• Nature: Creepers spiral upward, leaves gently fall 

    Nature: Creepers spiral upward, leaves gently fall 

    Fall is a fickle month with warm, lovely days mixed in with chilly to frigid winds, colorful leaves and then fallen leaves. Carefree summer days are mostly gone, but there are still lots of things to see and enjoy in nature. A golden plover surprised some expert birders this past week at Hadley Point. This beach is a good birding area. This island has many

  • Nature: Let it be 

    Nature: Let it be 

    Signs of fall are everywhere these lovely days and we should all try to get out and enjoy them however we can do so. Staghorn sumacs are bright red as well as the abundant poison ivy and Virginia creepers in some areas. Just remember that little rhyme, “leaves of three, let it be,” in order to avoid touching poison ivy. Virginia creeper has five leaves. Pay attention before you touch the

  • Nature: Cheerful birds whistle for thistle 

    Nature: Cheerful birds whistle for thistle 

    Hawk flights in September over this island can be spectacular. Regularly this month, hawk watchers climb the local mountains and find their favorite spots from which to watch this amazing migration. Take a picnic lunch in your pack and spend the day on one of the local mountains. Cadillac is one favorite spot and Beech Mountain is another good

  • Nature: Late summer’s vibrant color pallet 

    Nature: Late summer’s vibrant color pallet 

    Cotton grass, lavender and white asters decorate the edges of my driveway now. Late summer and fall flowers give us lots of color before winter arrives. Asters are so beautiful and there are many kinds to find. My favorite is the New England aster with its deep purple blooms. There are a couple of spots in Tremont where they put on a special display along

  • Nature: Tree surgeons and cleanup crews 

    Nature: Tree surgeons and cleanup crews 

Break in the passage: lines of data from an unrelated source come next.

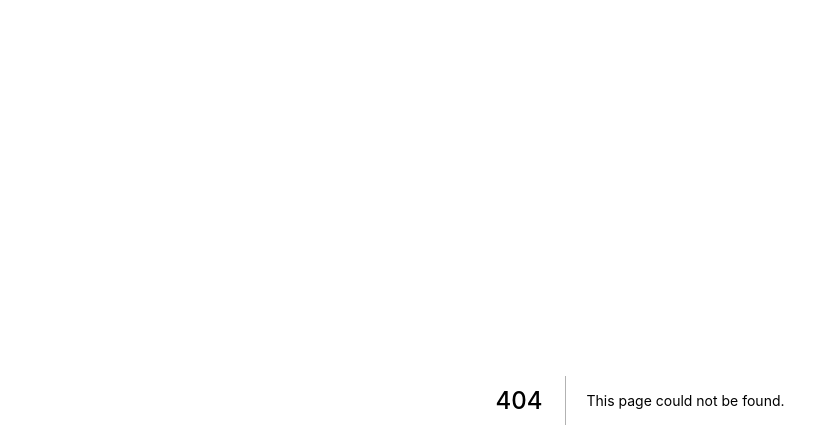
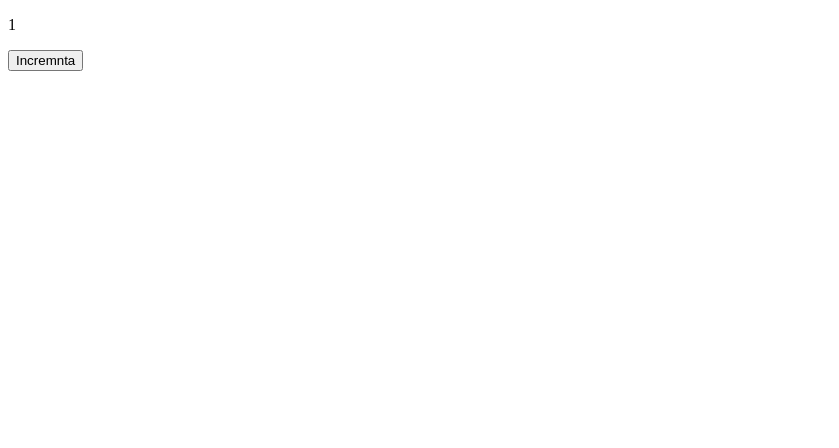
Before and after one commit to fraandeveloper/next-react, a Next.js app: page /state in a window 1280 px wide. Before the commit this address had no page. Shown: the top 448 px of the page, without its empty margins (0-839 px from the left). Built offline with nearby package versions, Linux system fonts and the light colour scheme.

Commit message:
Estado com react

```diff
--- /dev/null
+++ b/src/pages/state.jsx
@@ -0,0 +1,17 @@
+import {useState} from 'react';
+
+export default function State() {
+  const [number, updateNumber] = useState(1)
+
+  function setIncremeta() {
+    console.log('incre')
+    updateNumber(number + 1);
+    // number += 1;
+  }
+  return (
+    <div>
+      <p>{ number }</p>
+      <button onClick={setIncremeta}>Incremnta</button>
+    </div>
+  )
+}
```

    Just seeing a pileated woodpecker is exciting. Usually I have seen them in their swooping flight or tapping away at a tree excavating for insects that they can hear. They do not do exploratory surgery for they have excellent hearing and know there are insects in the wood and they just drill in to get them. I have watched birds for many